── Exercise inputs ──
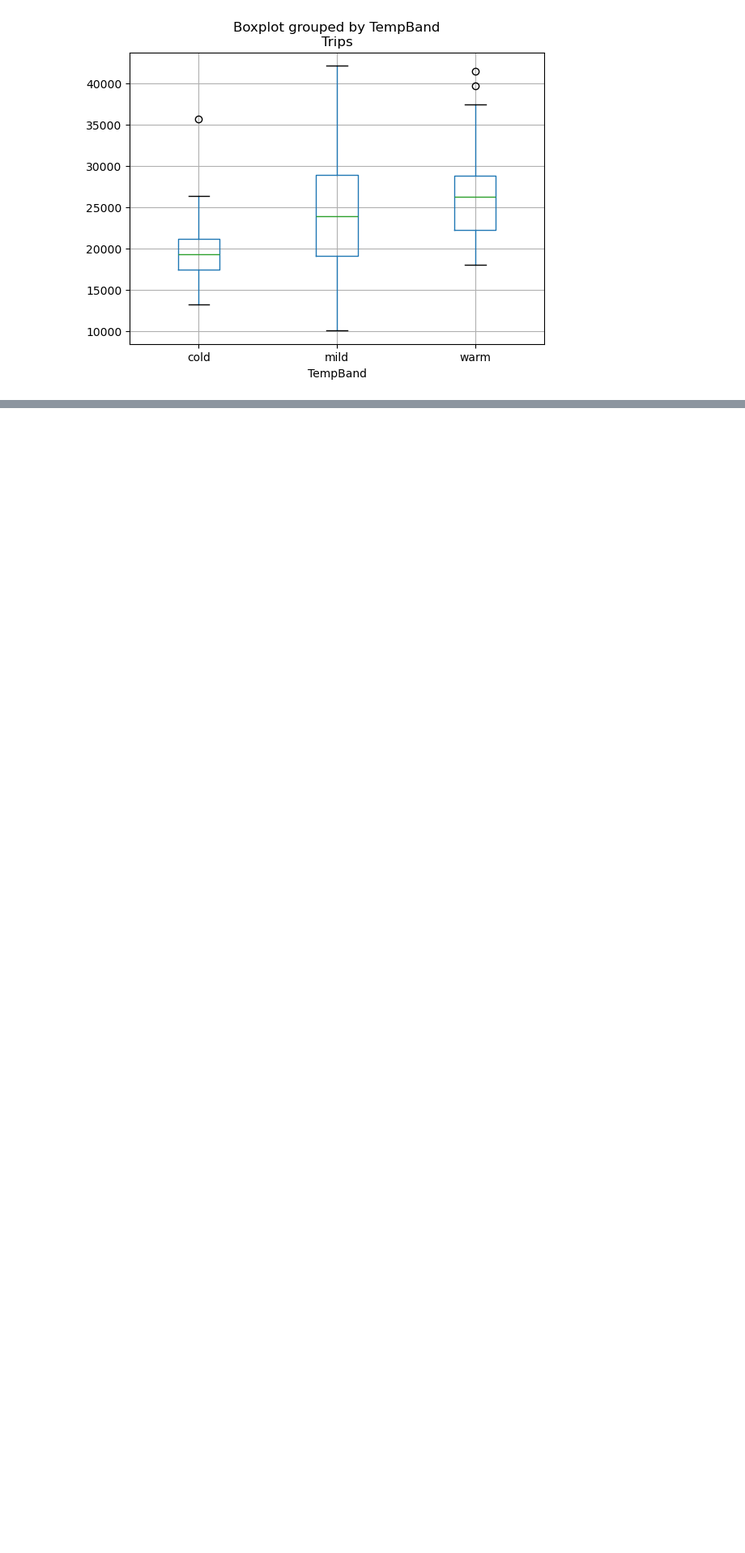
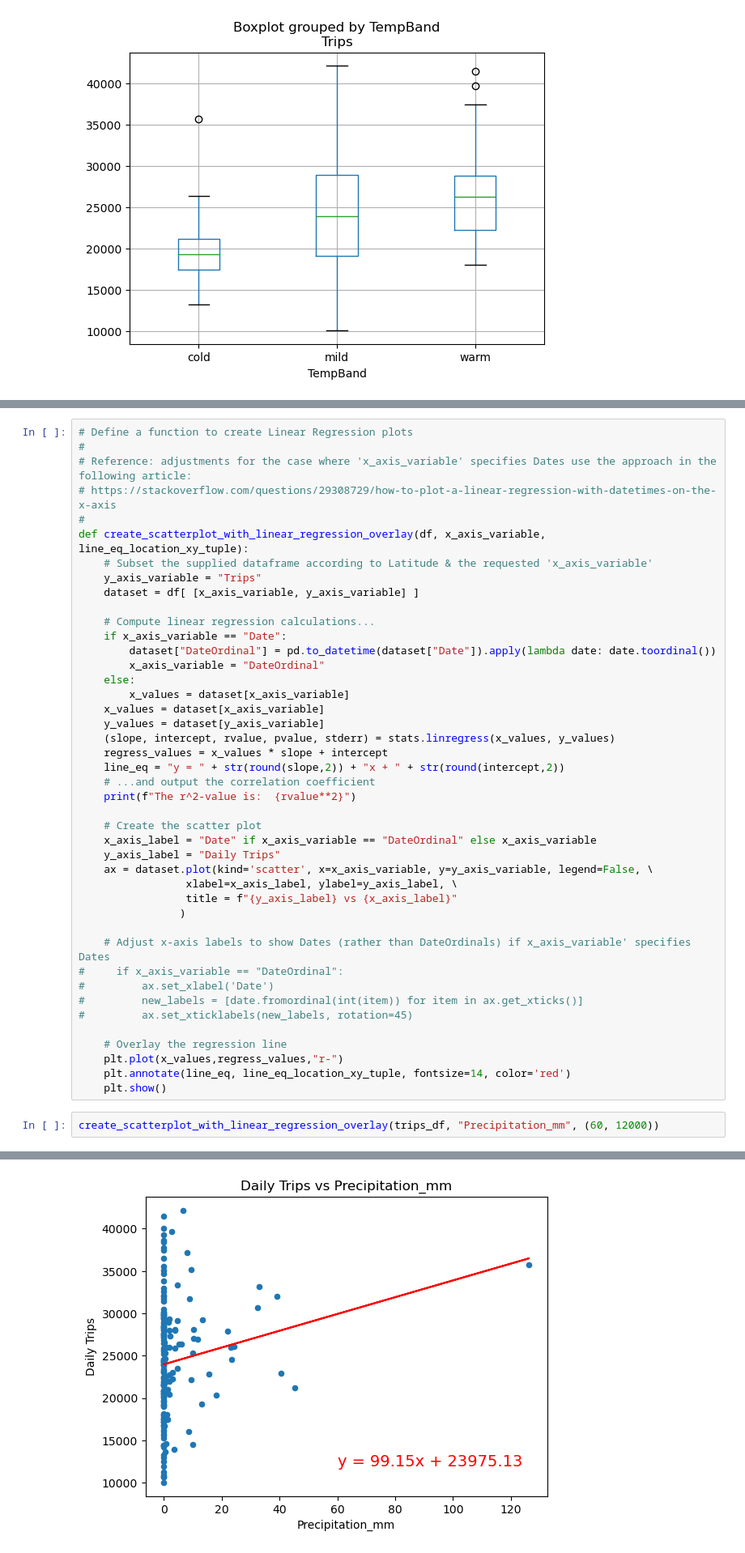
Before and after one commit to enumerbs/Project1-Group4, a Jupyter notebook: Project1-Group4_greg.ipynb, the cells around one changed output, grey strips where cells are left out. Shown: that part at 81% size. Saved outputs shown, nothing was run; the diff lists cells and outputs as text; blank space fills up the shorter version.

Commit message:
feat: add linear regression analysis

```diff
--- a/Project1-Group4_greg.ipynb
+++ b/Project1-Group4_greg.ipynb
@@ -219,0 +221,46 @@ trips_df.plot(kind='scatter', x="TempBand", y="Trips", legend=False)
+# %%
+# Define a function to create Linear Regression plots
+#
+# Reference: adjustments for the case where 'x_axis_variable' specifies Dates use the approach in the following article:
+# https://stackoverflow.com/questions/29308729/how-to-plot-a-linear-regression-with-datetimes-on-the-x-axis
+#
+def create_scatterplot_with_linear_regression_overlay(df, x_axis_variable, line_eq_location_xy_tuple):
+    # Subset the supplied dataframe according to Latitude & the requested 'x_axis_variable'
+    y_axis_variable = "Trips"
+    dataset = df[ [x_axis_variable, y_axis_variable] ]
+
+    # Compute linear regression calculations...
+    if x_axis_variable == "Date":
+        dataset["DateOrdinal"] = pd.to_datetime(dataset["Date"]).apply(lambda date: date.toordinal())
+        x_axis_variable = "DateOrdinal"
+    else:
+        x_values = dataset[x_axis_variable]
+    x_values = dataset[x_axis_variable]
+    y_values = dataset[y_axis_variable]
+    (slope, intercept, rvalue, pvalue, stderr) = stats.linregress(x_values, y_values)
+    regress_values = x_values * slope + intercept
+    line_eq = "y = " + str(round(slope,2)) + "x + " + str(round(intercept,2))
+    # ...and output the correlation coefficient
+    print(f"The r^2-value is:  {rvalue**2}")
+
+    # Create the scatter plot
+    x_axis_label = "Date" if x_axis_variable == "DateOrdinal" else x_axis_variable
+    y_axis_label = "Daily Trips"
+    ax = dataset.plot(kind='scatter', x=x_axis_variable, y=y_axis_variable, legend=False, \
+                 xlabel=x_axis_label, ylabel=y_axis_label, \
+                 title = f"{y_axis_label} vs {x_axis_label}"
+                )
+
+    # Adjust x-axis labels to show Dates (rather than DateOrdinals) if x_axis_variable' specifies Dates
+#     if x_axis_variable == "DateOrdinal":
+#         ax.set_xlabel('Date')
+#         new_labels = [date.fromordinal(int(item)) for item in ax.get_xticks()]
+#         ax.set_xticklabels(new_labels, rotation=45)
+
+    # Overlay the regression line
+    plt.plot(x_values,regress_values,"r-")
+    plt.annotate(line_eq, line_eq_location_xy_tuple, fontsize=14, color='red')
+    plt.show()
+# %%
+create_scatterplot_with_linear_regression_overlay(trips_df, "Precipitation_mm", (60, 12000))
+# %% [output]
@@ -219,0 +268 @@ trips_df.plot(kind='scatter', x="TempBand", y="Trips", legend=False)
+[figure, added]
```
Also changed, not shown: parts of 62 cells of this notebook.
───
**Required work:**
Above are the records; repeat them exactly, omitting every picture.

**Your response:**
Before and after one commit to enumerbs/Project1-Group4, a Jupyter notebook: Project1-Group4_greg.ipynb, the cells around one changed output, grey strips where cells are left out. Shown: that part at 81% size. Saved outputs shown, nothing was run; the diff lists cells and outputs as text; blank space fills up the shorter version.

Commit message:
feat: add linear regression analysis

```diff
--- a/Project1-Group4_greg.ipynb
+++ b/Project1-Group4_greg.ipynb
@@ -219,0 +221,46 @@ trips_df.plot(kind='scatter', x="TempBand", y="Trips", legend=False)
+# %%
+# Define a function to create Linear Regression plots
+#
+# Reference: adjustments for the case where 'x_axis_variable' specifies Dates use the approach in the following article:
+# https://stackoverflow.com/questions/29308729/how-to-plot-a-linear-regression-with-datetimes-on-the-x-axis
+#
+def create_scatterplot_with_linear_regression_overlay(df, x_axis_variable, line_eq_location_xy_tuple):
+    # Subset the supplied dataframe according to Latitude & the requested 'x_axis_variable'
+    y_axis_variable = "Trips"
+    dataset = df[ [x_axis_variable, y_axis_variable] ]
+
+    # Compute linear regression calculations...
+    if x_axis_variable == "Date":
+        dataset["DateOrdinal"] = pd.to_datetime(dataset["Date"]).apply(lambda date: date.toordinal())
+        x_axis_variable = "DateOrdinal"
+    else:
+        x_values = dataset[x_axis_variable]
+    x_values = dataset[x_axis_variable]
+    y_values = dataset[y_axis_variable]
+    (slope, intercept, rvalue, pvalue, stderr) = stats.linregress(x_values, y_values)
+    regress_values = x_values * slope + intercept
+    line_eq = "y = " + str(round(slope,2)) + "x + " + str(round(intercept,2))
+    # ...and output the correlation coefficient
+    print(f"The r^2-value is:  {rvalue**2}")
+
+    # Create the scatter plot
+    x_axis_label = "Date" if x_axis_variable == "DateOrdinal" else x_axis_variable
+    y_axis_label = "Daily Trips"
+    ax = dataset.plot(kind='scatter', x=x_axis_variable, y=y_axis_variable, legend=False, \
+                 xlabel=x_axis_label, ylabel=y_axis_label, \
+                 title = f"{y_axis_label} vs {x_axis_label}"
+                )
+
+    # Adjust x-axis labels to show Dates (rather than DateOrdinals) if x_axis_variable' specifies Dates
+#     if x_axis_variable == "DateOrdinal":
+#         ax.set_xlabel('Date')
+#         new_labels = [date.fromordinal(int(item)) for item in ax.get_xticks()]
+#         ax.set_xticklabels(new_labels, rotation=45)
+
+    # Overlay the regression line
+    plt.plot(x_values,regress_values,"r-")
+    plt.annotate(line_eq, line_eq_location_xy_tuple, fontsize=14, color='red')
+    plt.show()
+# %%
+create_scatterplot_with_linear_regression_overlay(trips_df, "Precipitation_mm", (60, 12000))
+# %% [output]
@@ -219,0 +268 @@ trips_df.plot(kind='scatter', x="TempBand", y="Trips", legend=False)
+[figure, added]
```
Also changed, not shown: parts of 62 cells of this notebook.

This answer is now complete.